The story of the rise and fall of the infamous Chicago gangster Al Capone and the control he exhibited over the city during the prohibition years. Unusually, briefly covering the years ... See full summary »
This is another story of the secret Coast to Coast auto race across America The only rule is, the first to finish is the winner. Naturally, anyone driving 55 isn't going to win. They'll ... See full summary »
Mike Vecchio and Susan Henderson are preparing for their upcoming wedding. However, they seem to be the only two people at the wedding that are happy. Mike's brother Richie and his wife ... See full summary »
This, the second adaptation of Raymond Chandler's novel, is much closer to the source text than the original - Murder, My Sweet (1944), which tended to avoid some of the sleazier parts of ... See full summary »
Johnny Kovak joins the Teamsters trade-union in a local chapter in the 1930s and works his way up in the organization. As he climbs higher and higher his methods become more ruthless and ... See full summary »
In New York in the late 60s, a politically motivated group of students plans bombings of company offices who do business with dictators in Middle American countries. But when they contact a... See full summary »
Robert Allen Schnitzer
Slave owner Warren Maxwell insists that his son, Hammond, who is busy bedding the slaves he buys, marry a white woman and father him a son. While in New Orleans, he picks up a wife, Blanche, a "bed wench," Ellen, and a Mandingo slave, Mede, whom he trains to be a bare-knuckle fighting champion. Angered that Hammond is spending too much time with his slaves, Blanche beds down Mede. Written by

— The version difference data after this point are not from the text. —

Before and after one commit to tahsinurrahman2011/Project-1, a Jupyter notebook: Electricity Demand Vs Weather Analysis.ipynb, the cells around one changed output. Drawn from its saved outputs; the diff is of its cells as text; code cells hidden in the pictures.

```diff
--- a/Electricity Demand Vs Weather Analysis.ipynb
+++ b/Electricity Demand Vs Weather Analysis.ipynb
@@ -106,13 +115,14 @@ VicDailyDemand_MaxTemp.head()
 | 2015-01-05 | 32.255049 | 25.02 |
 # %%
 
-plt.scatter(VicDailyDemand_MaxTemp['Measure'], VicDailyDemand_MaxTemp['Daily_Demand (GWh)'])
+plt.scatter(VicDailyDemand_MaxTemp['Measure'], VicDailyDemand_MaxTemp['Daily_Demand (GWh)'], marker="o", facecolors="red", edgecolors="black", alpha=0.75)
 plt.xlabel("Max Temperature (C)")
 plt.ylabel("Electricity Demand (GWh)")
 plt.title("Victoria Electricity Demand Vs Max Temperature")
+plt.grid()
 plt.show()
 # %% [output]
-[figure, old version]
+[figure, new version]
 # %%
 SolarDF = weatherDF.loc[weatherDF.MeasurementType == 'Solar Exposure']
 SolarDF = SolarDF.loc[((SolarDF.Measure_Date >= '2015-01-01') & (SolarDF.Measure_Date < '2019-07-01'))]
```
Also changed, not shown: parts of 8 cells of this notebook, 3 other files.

About 18 minutes into the movie, when Dite tells Hammond that she's "knocked up", her leg changes position between shots. See more »

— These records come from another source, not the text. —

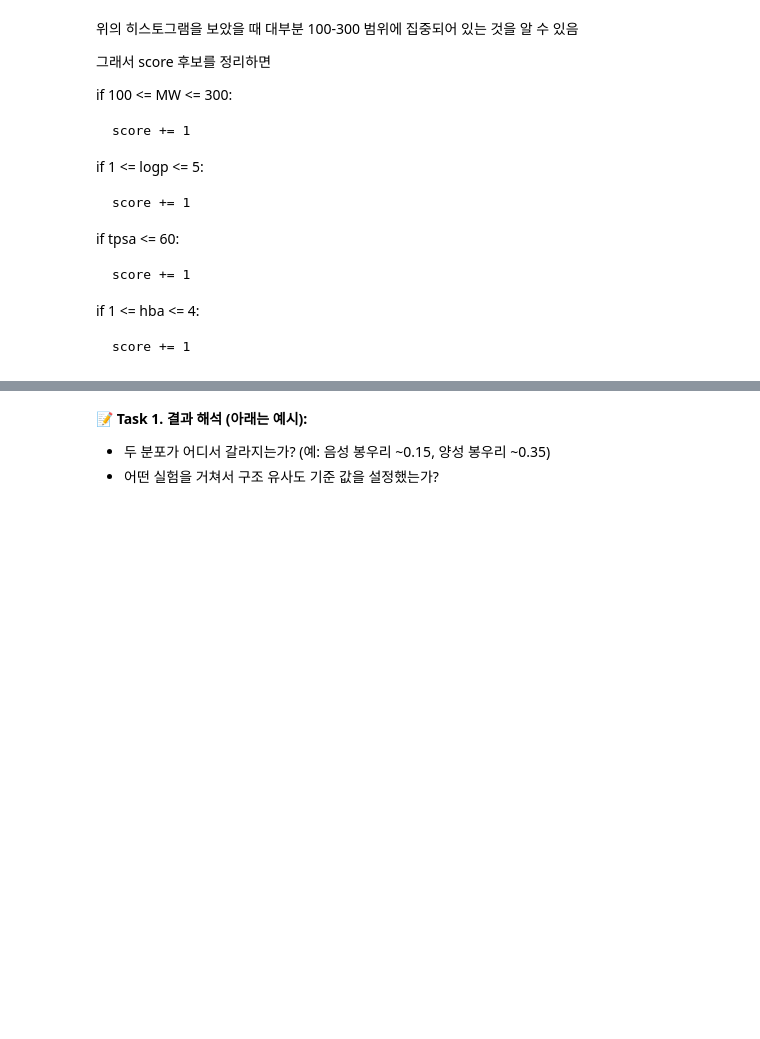
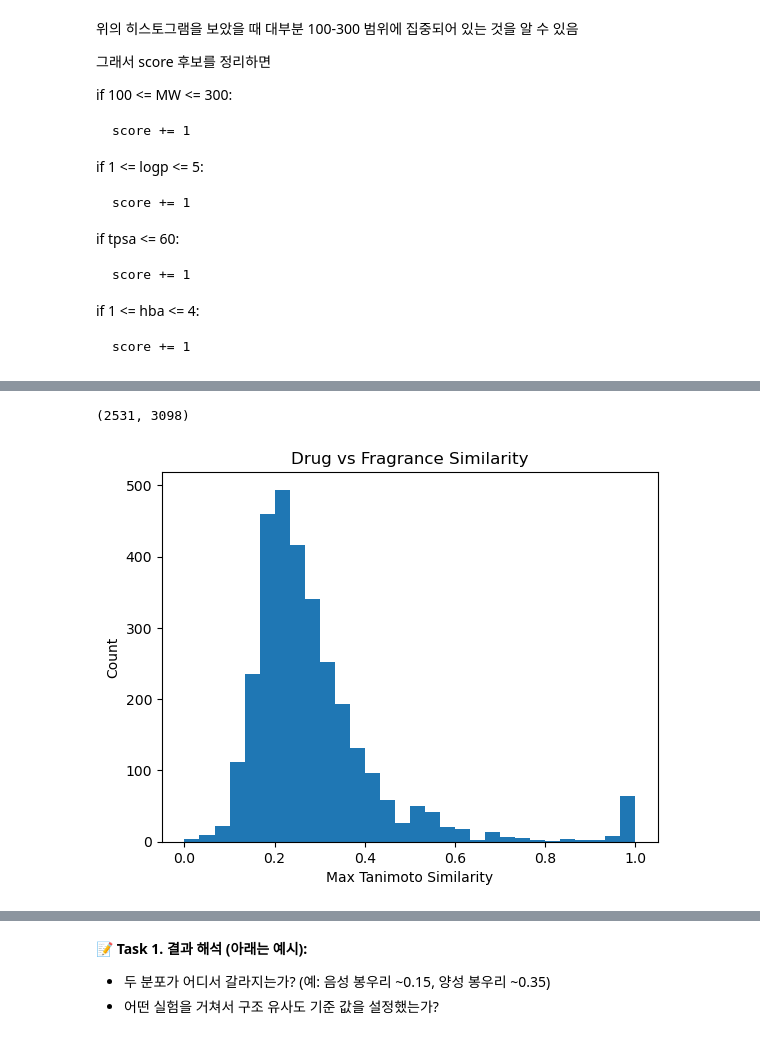
Before and after one commit to Hyeji-Shin-lab/2026-Algorithm, a Jupyter notebook: 신혜지_20251259_화학제품군.ipynb, the cells around one changed output, grey strips where cells are left out. Saved outputs shown, nothing was run; the diff lists cells and outputs as text; code cells hidden in the pictures; blank space fills up the shorter version.

```diff
--- a/신혜지_20251259_화학제품군.ipynb
+++ b/신혜지_20251259_화학제품군.ipynb
@@ -80,0 +50,8 @@ Index(['Compound_CID', 'Name', 'Synonyms', 'Molecular_Formula', 'InChI',
+# %%
+import pandas as pd
+
+fragrance_df = pd.read_csv("fragrance.csv")
+drug_df = pd.read_csv("drug.csv")
+
+print("Fragrance: ", fragrance_df.shape)
+print("Drug:", drug_df.shape)
@@ -306,0 +386,15 @@ SyntaxError: unterminated string literal (detected at line 20) (1586620727.py, l
+# %%
+drug_fps = []
+
+for s in drug_valid:
+    mol = Chem.MolFromSmiles(s)
+
+    fp = AllChem.GetMorganFingerprintAsBitVect(
+        mol,
+        radius=2,
+        nBits = 2048
+    )
+
+    drug_fps.append(fp)
+
+print(len(drug_fps))
@@ -306,0 +437,27 @@ SyntaxError: unterminated string literal (detected at line 20) (1586620727.py, l
+# %%
+len(fragrance_fps), len(drug_fps)
+# %% [output]
+(2531, 3098)
+# %%
+sample_fragrance = fragrance_fps[:500]
+
+max_sims = []
+
+for dfp in drug_fps:
+
+    sims = DataStructs.BulkTanimotoSimilarity(
+        dfp,
+        sample_fragrance
+    )
+
+    max_sims.append(max(sims))
+# %%
+plt.hist(max_sims, bins=30)
+
+plt.xlabel("Max Tanimoto Similarity")
+plt.ylabel("Count")
+plt.title("Drug vs Fragrance Similarity")
+
+plt.show()
+# %% [output]
+[figure, added]
```
Also changed, not shown: parts of 29 cells of this notebook.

Cousin Charles, What the hell you doing, kissin on the mouth?
[Charles throws Katie to bed, removes his belt, and whips her with it]

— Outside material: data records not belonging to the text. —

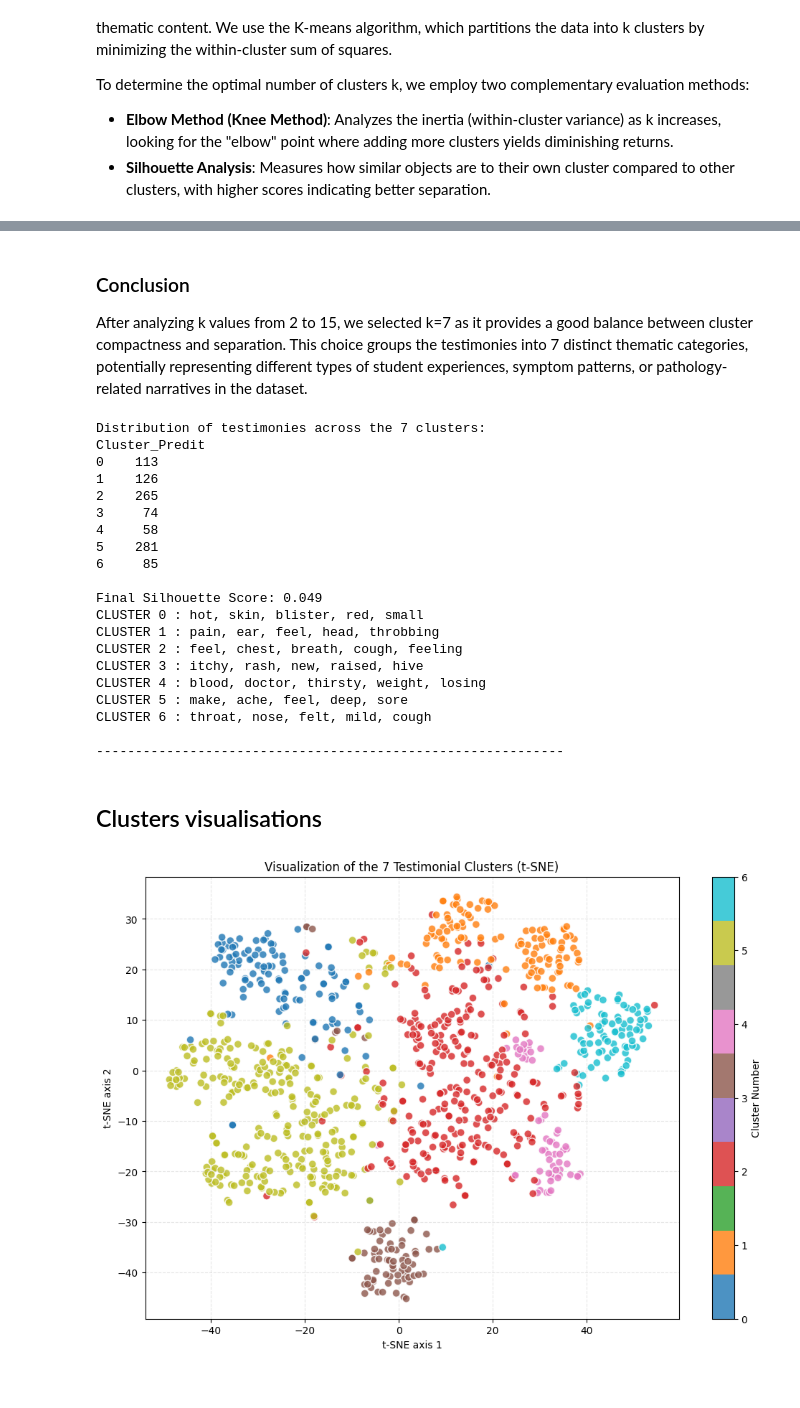
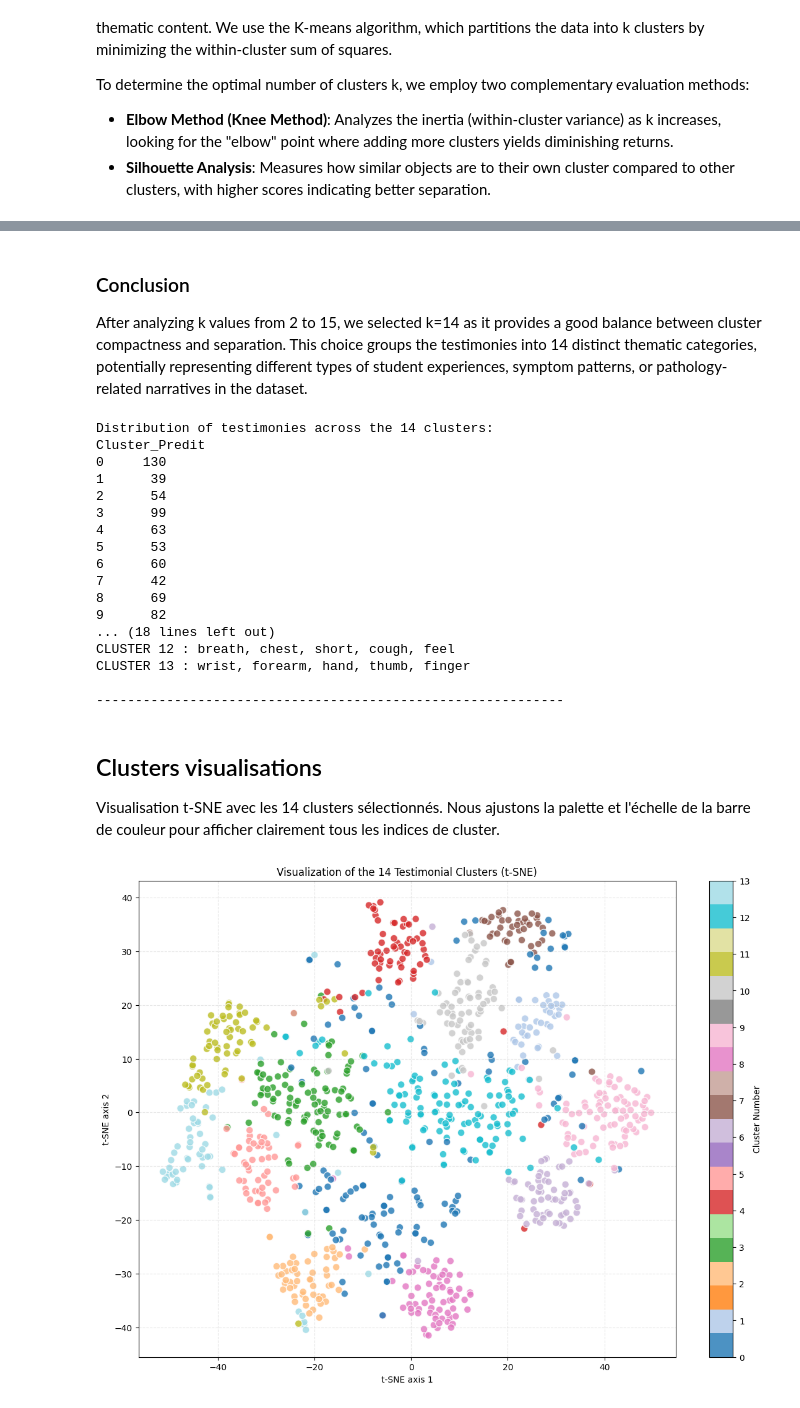
Before and after one commit to Ridwane777/medical-vision-ml, a Jupyter notebook: unsupervised_learning/Student_Dataset_preprocessing.ipynb, the cells around one changed output, grey strips where cells are left out. Cells and saved outputs as stored; diff of their text form; code cells hidden in the pictures.

```diff
--- a/unsupervised_learning/Student_Dataset_preprocessing.ipynb
+++ b/unsupervised_learning/Student_Dataset_preprocessing.ipynb
@@ -56,9 +53,4 @@ In this block we apply robust cleaning and pre-processing with NLTK:
 # %%
-nltk.download('stopwords', quiet=True)
-nltk.download('punkt', quiet=True)
-nltk.download('wordnet', quiet=True)
-nltk.download('omw-1.4', quiet=True)
-
 # Lecture du fichier avec gestion des lignes mal formatées
 
 df_clean = pd.read_csv('../Student_Dataset.csv', header=None, names=['ID', 'Code', 'Testimonies'], on_bad_lines='skip')
@@ -75,22 +67,24 @@ df_final = df_final.drop_duplicates(subset=['Testimonies'])
 
 df_final['Code'] = df_final['Code'].fillna('0x000000')
 
+# stopwords intégrés sklearn
+from sklearn.feature_extraction.text import ENGLISH_STOP_WORDS
+
 def clean_text(text):
     if not isinstance(text, str) or text.strip() == '':
         return '0x000000'
 
-    # lower, suppression ponctuation, tokenization
     text = text.lower()
+    # conserver lettres + espaces
     text = re.sub(r'[^a-z\s]', ' ', text)
+    # normaliser espaces
+    text = re.sub(r'\s+', ' ', text).strip()
 
-    tokens = word_tokenize(text)
+    # tokenisation simple via split
+    tokens = [tok for tok in text.split(' ') if tok and tok not in ENGLISH_STOP_WORDS]
 
-    # stopwords et lemmatisation
-    stop_words_set = set(stopwords.words('english'))
-    lemmatizer = WordNetLemmatizer()
-    cleaned_tokens = [lemmatizer.lemmatize(tok) for tok in tokens if tok not in stop_words_set and len(tok) > 1]
-
-    cleaned = ' '.join(cleaned_tokens).strip()
+    # Aucun lemmatiseur externe, on garde tokens bruts filtrés
+    cleaned = ' '.join(tokens).strip()
     return cleaned if cleaned else '0x000000'
 
 # Application du nettoyage
@@ -230,13 +222,13 @@ Silhouette score for k=7: 0.049
 # %% [markdown]
 ### Conclusion
 
-After analyzing k values from 2 to 15, we selected k=7 as it provides a good balance between cluster compactness and separation. This choice groups the testimonies into 7 distinct thematic categories, potentially representing different types of student experiences, symptom patterns, or pathology-related narratives in the dataset.
+After analyzing k values from 2 to 15, we selected k=14 as it provides a good balance between cluster compactness and separation. This choice groups the testimonies into 14 distinct thematic categories, potentially representing different types of student experiences, symptom patterns, or pathology-related narratives in the dataset.
 # %%
-kmeans_final = KMeans(n_clusters=7, random_state=42, n_init=10)
+kmeans_final = KMeans(n_clusters=14, random_state=42, n_init=10)
 
 df_final['Cluster_Predit'] = kmeans_final.fit_predict(X_normalized)
 
-print("Distribution of testimonies across the 7 clusters:")
+print("Distribution of testimonies across the 14 clusters:")
 print(df_final['Cluster_Predit'].value_counts().sort_index().to_string())
 
 # Calcul du score silhouette final
@@ -248,7 +240,7 @@ distances = kmeans_final.transform(X_normalized)
 # Analyse des thèmes par cluster
 feature_names = vectorizer.get_feature_names_out()
 
-for i in range(7):
+for i in range(14):
     cluster_indices = df_final['Cluster_Predit'] == i
     if cluster_indices.sum() > 0:
         # Moyenne des scores TF-IDF pour le cluster
@@ -262,53 +254,54 @@ for i in range(7):
 
 print("\n" + "-"*60)
 # %% [output]
-Distribution of testimonies across the 7 clusters:
+Distribution of testimonies across the 14 clusters:
 Cluster_Predit
-0    113
-1    126
-2    265
-3     74
-4     58
-5    281
-6     85
-
-Final Silhouette Score: 0.049
-CLUSTER 0 : hot, skin, blister, red, small
-CLUSTER 1 : pain, ear, feel, head, throbbing
-CLUSTER 2 : feel, chest, breath, cough, feeling
-CLUSTER 3 : itchy, rash, new, raised, hive
-CLUSTER 4 : blood, doctor, thirsty, weight, losing
-CLUSTER 5 : make, ache, feel, deep, sore
-CLUSTER 6 : throat, nose, felt, mild, cough
+0     130
+1      39
+2      54
+3      99
+4      63
+5      53
+6      60
+7      42
+8      69
+9      82
+... (18 lines left out)
+CLUSTER 12 : breath, chest, short, cough, feel
+CLUSTER 13 : wrist, forearm, hand, thumb, finger
 
 ------------------------------------------------------------
 # %% [markdown]
 ## Clusters visualisations
+
+Visualisation t-SNE avec les 14 clusters sélectionnés. Nous ajustons la palette et l'échelle de la barre de couleur pour afficher clairement tous les indices de cluster.
 # %%
 from sklearn.manifold import TSNE
 
 # Utilisation de t-SNE pour une meilleure visualisation des clusters
 tsne = TSNE(n_components=2, random_state=42, perplexity=30, max_iter=1000)
 coords = tsne.fit_transform(X_normalized)
 
 clusters_couleurs = df_final['Cluster_Predit']
 
-plt.figure(figsize=(12, 8))
+plt.figure(figsize=(14, 10))
 
 scatter = plt.scatter(coords[:, 0], coords[:, 1],
                       c=clusters_couleurs,
-                      cmap='tab10',  # Pour 7 clusters
+                      cmap='tab20',  # palette contenant au moins 14 couleurs
                       alpha=0.8,
                       edgecolors='w',
-                      s=60)
+                      s=70)
 
-plt.title("Visualization of the 7 Testimonial Clusters (t-SNE)")
+plt.title("Visualization of the 14 Testimonial Clusters (t-SNE)")
 plt.xlabel("t-SNE axis 1")
 plt.ylabel("t-SNE axis 2")
 
-# Légende numérotée de 0 à 6
-plt.colorbar(scatter, ticks=range(7), label="Cluster Number")
+# Légende numérotée de 0 à 13
+ticks = list(range(14))
+cb = plt.colorbar(scatter, ticks=ticks, label="Cluster Number")
+cb.set_ticklabels(ticks)
 plt.grid(True, linestyle='--', alpha=0.3)
 plt.show()
 # %% [output]
-[figure, old version]
+[figure, new version]
```
Also changed, not shown: parts of 6 cells of this notebook, 3 other files.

What you doin that fer?
Makes a man feel good. She likes it too. Don't you pretty wench?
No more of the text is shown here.